Mass Incarceration Does Not Explain Dramatic Fall in US Crime, Study Finds
Why has violent crime dropped 50% and property crime dropped 43% since 1990? Advocates of incarceration point to the swollen prison population as a factor. More criminals in jail means less crime, goes their logic. But researchers at the Brennan Center for Justice concluded that the rising prison population had “a negligible effect on the downward trend in crime, with mass incarceration responsible for around 6% of property crime reduction in the 1990s and less than a single percentage point in the 2000s.” Although the study couldn’t pinpoint all the factors leading to the drop in crime, it did cite advances in the acquisition and use of crime data as “a significant factor in crime reduction in certain cities.”
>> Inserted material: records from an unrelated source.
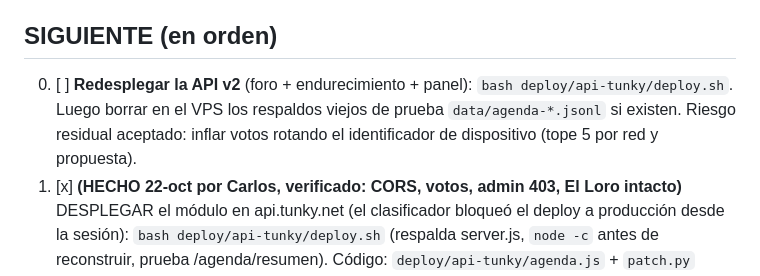
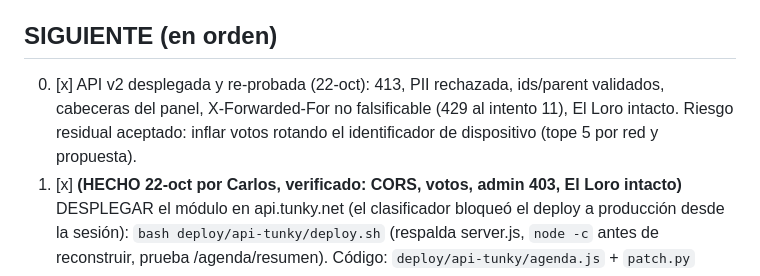
Before and after one commit to unimauro/agenda-legislativa-tech, a Markdown page: BACKLOG.md, the part around the change. Drawn GitHub-style.

Commit message:
BACKLOG: API v2 desplegada y verificada

```diff
--- a/BACKLOG.md
+++ b/BACKLOG.md
@@ -44,9 +44,7 @@ propuestas no tienen `revision_atendida` NO se publican salvo `--borradores`.
   página de privacidad y GA4 solo con consentimiento.
 
 ## SIGUIENTE (en orden)
-000. [ ] **Redesplegar la API v2** (foro + endurecimiento + panel): `bash deploy/api-tunky/deploy.sh`. Luego borrar en el
-     VPS los respaldos viejos de prueba `data/agenda-*.jsonl` si existen. Riesgo residual aceptado: inflar votos rotando
-     el identificador de dispositivo (tope 5 por red y propuesta).
+000. [x] API v2 desplegada y re-probada (22-oct): 413, PII rechazada, ids/parent validados, cabeceras del panel, X-Forwarded-For no falsificable (429 al intento 11), El Loro intacto. Riesgo residual aceptado: inflar votos rotando el identificador de dispositivo (tope 5 por red y propuesta).
 00. [x] **(HECHO 22-oct por Carlos, verificado: CORS, votos, admin 403, El Loro intacto)** DESPLEGAR el módulo en api.tunky.net (el clasificador bloqueó el deploy a producción desde la sesión):
     `bash deploy/api-tunky/deploy.sh` (respalda server.js, `node -c` antes de reconstruir, prueba /agenda/resumen).
     Código: `deploy/api-tunky/agenda.js` + `patch.py` (añade 2 líneas tras makeCounter en src/server.js).
```
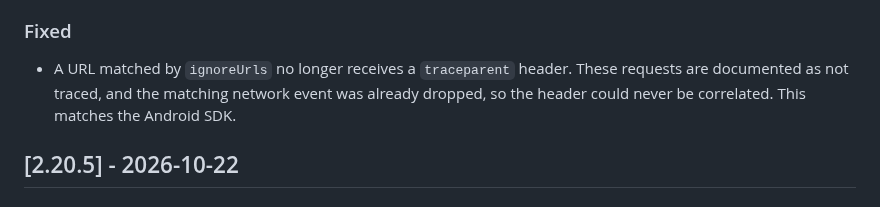
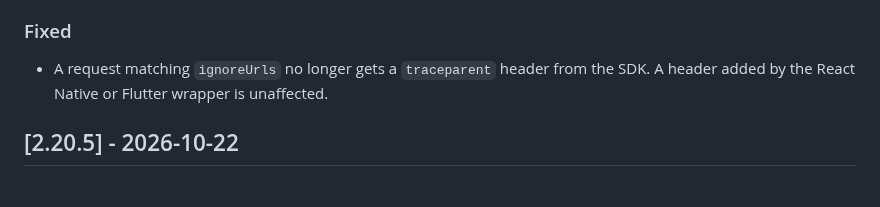
Before and after one commit to coralogix/cx-ios-sdk, a Markdown page: CHANGELOG.md, the part around the change. GitHub-like rendering.

Commit message:
docs: scope the ignoreUrls changelog entry to the native SDK
The entry claimed an ignored URL no longer receives a `traceparent` at
all. That is only true of the header this SDK injects: Flutter sets
`traceparent` in Dart before the request reaches our swizzle
(cx_dio_interceptor.dart, cx_http_client.dart), and the native merge
keeps an existing header, so an ignored URL on Flutter still carries one.

Also dropped the trailing rationale about correlation and Android parity.
A changelog entry records what changed for the reader, not why.

Co-Authored-By: Claude Opus 5 <noreply@anthropic.com>

```diff
--- a/CHANGELOG.md
+++ b/CHANGELOG.md
@@ -17,7 +17,7 @@ omitted; the focus here is user-facing behavior changes.
 - A sampled-out session now sends `traceparent` with the sampled flag cleared (`00`) on requests whose network event it does not report, where previously every request carried `01`. Requests instrumented by React Native or Flutter are unchanged, since the hybrid layer injects its own header.
 
 ### Fixed
-- A URL matched by `ignoreUrls` no longer receives a `traceparent` header. These requests are documented as not traced, and the matching network event was already dropped, so the header could never be correlated. This matches the Android SDK.
+- A request matching `ignoreUrls` no longer gets a `traceparent` header from the SDK. A header added by the React Native or Flutter wrapper is unaffected.
 
 ## [2.20.5] - 2026-10-22
 
```
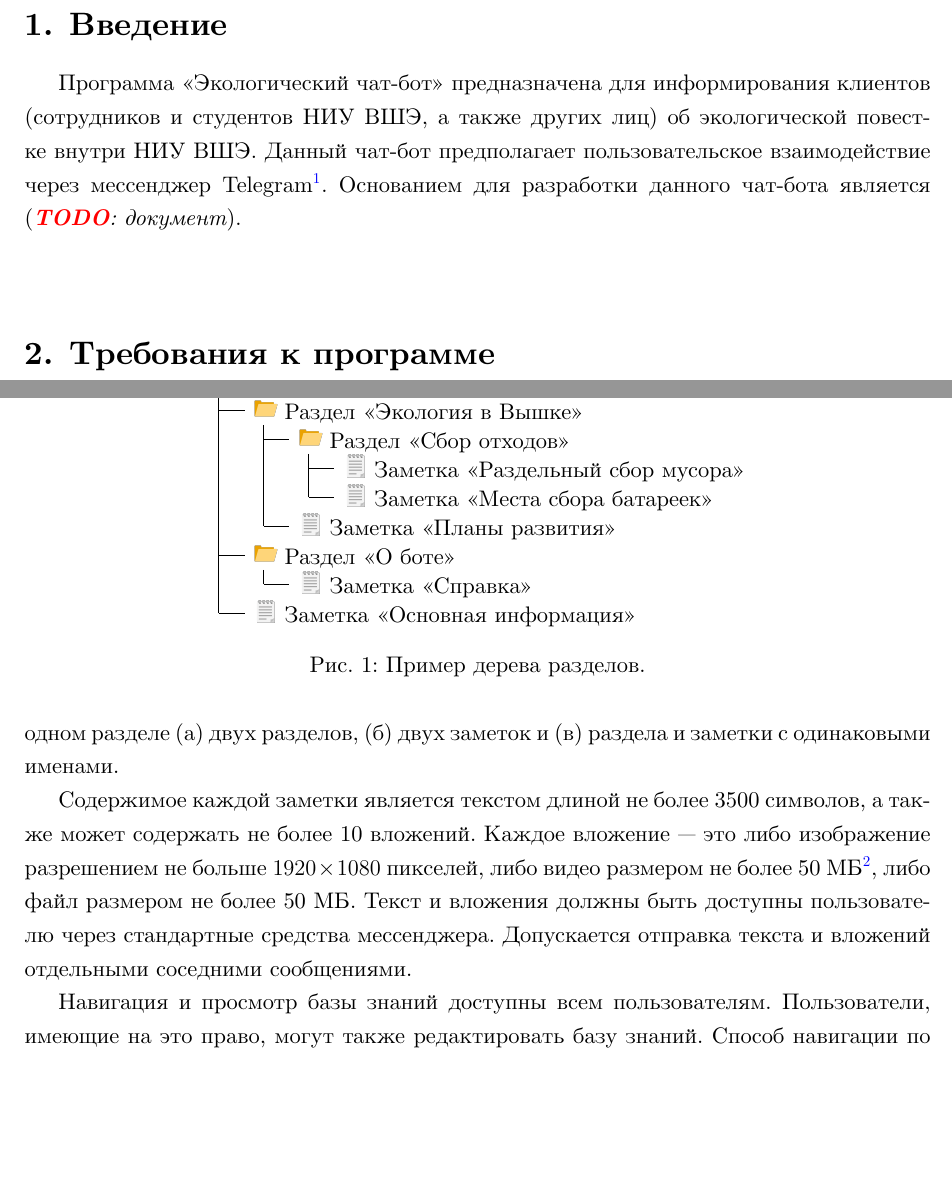
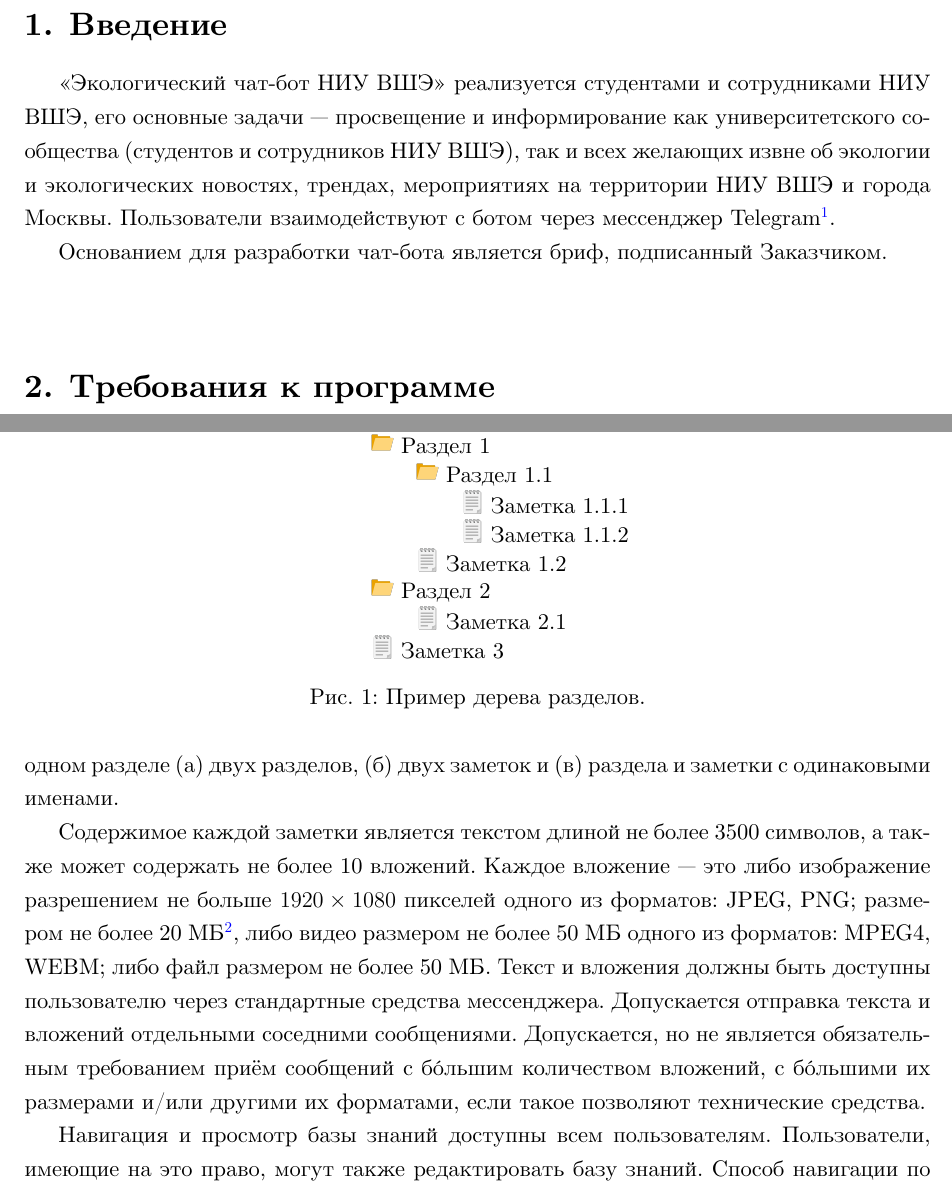
Before and after one commit to kodo-pp/eco-chat-bot-spec, a LaTeX document (main.tex, which reads src/intro.tex, src/req/fn.tex): two parts of pages 3 and 4 of 43, joined at a grey line, cut so that both start at the same text, the shorter picture padded with empty space. Compiled offline with XeLaTeX.

Commit message:
Minor edits.

```diff
--- a/src/intro.tex
+++ b/src/intro.tex
@@ -1,6 +1,9 @@
 \section{Введение}
 \label{sec:intro}
-Программа <<Экологический чат-бот>> предназначена для информирования клиентов (сотрудников и студентов
-НИУ ВШЭ, а также других лиц) об экологической повестке внутри НИУ ВШЭ. Данный чат-бот предполагает
-пользовательское взаимодействие через мессенджер Telegram\footnote{\url{https://telegram.org}}.
-Основанием для разработки данного чат-бота является \inlinetodo{документ}.
+<<Экологический чат-бот НИУ ВШЭ>> реализуется студентами и сотрудниками НИУ ВШЭ, его основные
+задачи --- просвещение и информирование как университетского сообщества (студентов и сотрудников
+НИУ ВШЭ), так и всех желающих извне об экологии и экологических новостях, трендах, мероприятиях на
+территории НИУ ВШЭ и города Москвы. Пользователи взаимодействуют с ботом через мессенджер
+Telegram\footnote{\url{https://telegram.org}}.
+
+Основанием для разработки чат-бота является бриф, подписанный Заказчиком.
--- a/src/req/fn.tex
+++ b/src/req/fn.tex
@@ -43,26 +40,14 @@
         \centering
         \begin{tikzpicture}
             \mynode 0 {\emjfolder{} Корневой раздел}
-                \mynode 1 {\emjfolder{} Раздел <<Экология в Вышке>>}
-                    \mynode 2 {\emjfolder{} Раздел <<Сбор отходов>>}
-                        \mynode 3 {\emjnote{} Заметка <<Раздельный сбор мусора>>}
-                        \mynode 3 {\emjnote{} Заметка <<Места сбора батареек>>}
-                    \mynode 2 {\emjnote{} Заметка <<Планы развития>>}
-                \mynode 1 {\emjfolder{} Раздел <<О боте>>}
-                    \mynode 2 {\emjnote{} Заметка <<Справка>>}
-                \mynode 1 {\emjnote{} Заметка <<Основная информация>>}
-            \draw \outpoint00 -- \midpoint80;
-                \draw \midpoint10 -- \inpoint11;
-                \draw \midpoint60 -- \inpoint61;
-                \draw \midpoint80 -- \inpoint81;
-            \draw \outpoint11 -- \midpoint51;
-                \draw \midpoint21 -- \inpoint22;
-                \draw \midpoint51 -- \inpoint52;
-            \draw \outpoint22 -- \midpoint42;
-                \draw \midpoint32 -- \inpoint33;
-                \draw \midpoint42 -- \inpoint43;
-            \draw \outpoint61 -- \midpoint71;
-                \draw \midpoint71 -- \inpoint72;
+                \mynode 1 {\emjfolder{} Раздел 1}
+                    \mynode 2 {\emjfolder{} Раздел 1.1}
+                        \mynode 3 {\emjnote{} Заметка 1.1.1}
+                        \mynode 3 {\emjnote{} Заметка 1.1.2}
+                    \mynode 2 {\emjnote{} Заметка 1.2}
+                \mynode 1 {\emjfolder{} Раздел 2}
+                    \mynode 2 {\emjnote{} Заметка 2.1}
+                \mynode 1 {\emjnote{} Заметка 3}
         \end{tikzpicture}
         \caption{Пример дерева разделов.}
         \label{fig:req:fn:kb:tree}
@@ -76,12 +61,16 @@
 
     Содержимое каждой заметки является текстом длиной не более 3500~символов, а также может содержать
     не более 10~вложений. Каждое вложение --- это либо изображение разрешением не больше
-    \(1920 \times 1080\)~пикселей, либо видео размером не более 50~МБ\footnote{
+    \(1920 \times 1080\)~пикселей одного из форматов: JPEG, PNG; размером не более
+    20~МБ\footnote{
         Здесь и далее подразумеваются двоичные единицы измерения: \(1~\text{МБ} = 1024~\text{КБ}
         = 1048576~\text{Б}\).
-    }, либо файл размером не более 50~МБ. Текст и вложения должны быть доступны пользователю
+    }, либо видео размером не более 50~МБ одного из форматов: MPEG4, WEBM; либо файл размером не более 50~МБ.
+    Текст и вложения должны быть доступны пользователю
     через стандартные средства мессенджера. Допускается отправка текста и вложений
     отдельными соседними сообщениями.
+    Допускается, но не является обязательным требованием приём сообщений с б\'ольшим количеством вложений,
+    с б\'ольшими их размерами и/или другими их форматами, если такое позволяют технические средства.
 
     Навигация и просмотр базы знаний доступны всем пользователям.
     Пользователи, имеющие на это право, могут также редактировать базу знаний.
```
Also changed, not shown: out/main.pdf, src/req/fn.tex (10 more changed lines).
Dinosaurs May Have Been Tripping on Hallucinogens
A new joint study from Oregon State University and the USDA Agricultural Research Service has found that dinosaurs were probably trippin’ out. That’s because the largest land animals in history ate lots of grass which hosted a version of the fungus responsible for LSD. The fungus, know as ergot, is found on rye and wheat grasses, among others. When humans eat it, it can cause hallucinations, delirium, gangrene and convulsions. Scientists, who found grass remains in fossilized feces, postulate that dinosaurs may have suffered some of the same effects as, say, the folks who organized the Salem Witch Trials or started the French Revolution. Many historians believe those events were triggered by people eating ergot-tainted bread. Imagine what it did to disgruntled brontosauruses!

Sign Up

Like what you see? Sign up to subscribe.


Comments are closed.